━━ SUPPLIED ENTRIES

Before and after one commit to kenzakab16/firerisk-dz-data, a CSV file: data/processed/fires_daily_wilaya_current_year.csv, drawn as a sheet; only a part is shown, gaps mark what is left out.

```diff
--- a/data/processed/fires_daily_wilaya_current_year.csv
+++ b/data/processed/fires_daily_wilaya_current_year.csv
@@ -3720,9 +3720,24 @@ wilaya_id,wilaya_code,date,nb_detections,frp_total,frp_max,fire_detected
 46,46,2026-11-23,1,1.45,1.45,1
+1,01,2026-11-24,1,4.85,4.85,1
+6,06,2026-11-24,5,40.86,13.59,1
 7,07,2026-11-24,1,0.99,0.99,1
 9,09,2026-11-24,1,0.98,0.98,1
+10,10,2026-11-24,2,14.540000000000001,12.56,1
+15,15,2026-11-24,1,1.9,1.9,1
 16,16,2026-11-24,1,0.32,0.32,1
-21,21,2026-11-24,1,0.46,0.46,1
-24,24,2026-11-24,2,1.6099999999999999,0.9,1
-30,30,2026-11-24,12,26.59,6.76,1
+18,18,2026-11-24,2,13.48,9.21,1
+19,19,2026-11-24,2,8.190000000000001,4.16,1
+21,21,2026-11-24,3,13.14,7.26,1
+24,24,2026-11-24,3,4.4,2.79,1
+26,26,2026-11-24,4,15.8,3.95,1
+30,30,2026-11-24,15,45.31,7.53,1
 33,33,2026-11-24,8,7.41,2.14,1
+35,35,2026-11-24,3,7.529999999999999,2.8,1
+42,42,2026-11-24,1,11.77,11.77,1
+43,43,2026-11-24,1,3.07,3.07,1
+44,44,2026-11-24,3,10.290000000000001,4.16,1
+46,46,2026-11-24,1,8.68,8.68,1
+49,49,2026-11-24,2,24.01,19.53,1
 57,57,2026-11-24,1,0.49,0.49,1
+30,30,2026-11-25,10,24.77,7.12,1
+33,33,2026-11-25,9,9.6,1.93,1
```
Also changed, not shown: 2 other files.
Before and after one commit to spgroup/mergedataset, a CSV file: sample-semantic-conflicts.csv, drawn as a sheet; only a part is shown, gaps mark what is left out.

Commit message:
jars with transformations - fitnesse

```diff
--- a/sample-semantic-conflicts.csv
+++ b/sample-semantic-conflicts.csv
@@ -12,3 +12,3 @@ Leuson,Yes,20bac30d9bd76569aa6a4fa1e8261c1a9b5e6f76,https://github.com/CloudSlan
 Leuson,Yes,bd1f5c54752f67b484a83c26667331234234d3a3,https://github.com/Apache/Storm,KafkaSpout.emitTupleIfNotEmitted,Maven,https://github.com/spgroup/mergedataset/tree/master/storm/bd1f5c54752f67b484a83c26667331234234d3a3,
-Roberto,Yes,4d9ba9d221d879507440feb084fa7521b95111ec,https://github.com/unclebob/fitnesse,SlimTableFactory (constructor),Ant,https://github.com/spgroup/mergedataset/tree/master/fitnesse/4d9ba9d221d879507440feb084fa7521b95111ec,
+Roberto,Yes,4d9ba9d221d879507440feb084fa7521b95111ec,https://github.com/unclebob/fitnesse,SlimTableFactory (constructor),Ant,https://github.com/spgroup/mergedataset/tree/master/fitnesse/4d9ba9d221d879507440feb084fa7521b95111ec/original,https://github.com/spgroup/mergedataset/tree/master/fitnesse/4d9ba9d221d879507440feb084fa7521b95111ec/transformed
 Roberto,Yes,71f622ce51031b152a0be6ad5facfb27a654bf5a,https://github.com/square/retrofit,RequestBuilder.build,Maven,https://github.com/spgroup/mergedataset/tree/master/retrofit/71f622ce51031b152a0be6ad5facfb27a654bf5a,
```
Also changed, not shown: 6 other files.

━━━━

WHAT TO PRODUCE: For this task, please set down every entry exactly, with no line left out.

TASK RESULT:
Before and after one commit to kenzakab16/firerisk-dz-data, a CSV file: data/processed/fires_daily_wilaya_current_year.csv, drawn as a sheet; only a part is shown, gaps mark what is left out.

```diff
--- a/data/processed/fires_daily_wilaya_current_year.csv
+++ b/data/processed/fires_daily_wilaya_current_year.csv
@@ -3720,9 +3720,24 @@ wilaya_id,wilaya_code,date,nb_detections,frp_total,frp_max,fire_detected
 46,46,2026-11-23,1,1.45,1.45,1
+1,01,2026-11-24,1,4.85,4.85,1
+6,06,2026-11-24,5,40.86,13.59,1
 7,07,2026-11-24,1,0.99,0.99,1
 9,09,2026-11-24,1,0.98,0.98,1
+10,10,2026-11-24,2,14.540000000000001,12.56,1
+15,15,2026-11-24,1,1.9,1.9,1
 16,16,2026-11-24,1,0.32,0.32,1
-21,21,2026-11-24,1,0.46,0.46,1
-24,24,2026-11-24,2,1.6099999999999999,0.9,1
-30,30,2026-11-24,12,26.59,6.76,1
+18,18,2026-11-24,2,13.48,9.21,1
+19,19,2026-11-24,2,8.190000000000001,4.16,1
+21,21,2026-11-24,3,13.14,7.26,1
+24,24,2026-11-24,3,4.4,2.79,1
+26,26,2026-11-24,4,15.8,3.95,1
+30,30,2026-11-24,15,45.31,7.53,1
 33,33,2026-11-24,8,7.41,2.14,1
+35,35,2026-11-24,3,7.529999999999999,2.8,1
+42,42,2026-11-24,1,11.77,11.77,1
+43,43,2026-11-24,1,3.07,3.07,1
+44,44,2026-11-24,3,10.290000000000001,4.16,1
+46,46,2026-11-24,1,8.68,8.68,1
+49,49,2026-11-24,2,24.01,19.53,1
 57,57,2026-11-24,1,0.49,0.49,1
+30,30,2026-11-25,10,24.77,7.12,1
+33,33,2026-11-25,9,9.6,1.93,1
```
Also changed, not shown: 2 other files.
Before and after one commit to spgroup/mergedataset, a CSV file: sample-semantic-conflicts.csv, drawn as a sheet; only a part is shown, gaps mark what is left out.

Commit message:
jars with transformations - fitnesse

```diff
--- a/sample-semantic-conflicts.csv
+++ b/sample-semantic-conflicts.csv
@@ -12,3 +12,3 @@ Leuson,Yes,20bac30d9bd76569aa6a4fa1e8261c1a9b5e6f76,https://github.com/CloudSlan
 Leuson,Yes,bd1f5c54752f67b484a83c26667331234234d3a3,https://github.com/Apache/Storm,KafkaSpout.emitTupleIfNotEmitted,Maven,https://github.com/spgroup/mergedataset/tree/master/storm/bd1f5c54752f67b484a83c26667331234234d3a3,
-Roberto,Yes,4d9ba9d221d879507440feb084fa7521b95111ec,https://github.com/unclebob/fitnesse,SlimTableFactory (constructor),Ant,https://github.com/spgroup/mergedataset/tree/master/fitnesse/4d9ba9d221d879507440feb084fa7521b95111ec,
+Roberto,Yes,4d9ba9d221d879507440feb084fa7521b95111ec,https://github.com/unclebob/fitnesse,SlimTableFactory (constructor),Ant,https://github.com/spgroup/mergedataset/tree/master/fitnesse/4d9ba9d221d879507440feb084fa7521b95111ec/original,https://github.com/spgroup/mergedataset/tree/master/fitnesse/4d9ba9d221d879507440feb084fa7521b95111ec/transformed
 Roberto,Yes,71f622ce51031b152a0be6ad5facfb27a654bf5a,https://github.com/square/retrofit,RequestBuilder.build,Maven,https://github.com/spgroup/mergedataset/tree/master/retrofit/71f622ce51031b152a0be6ad5facfb27a654bf5a,
```
Also changed, not shown: 6 other files.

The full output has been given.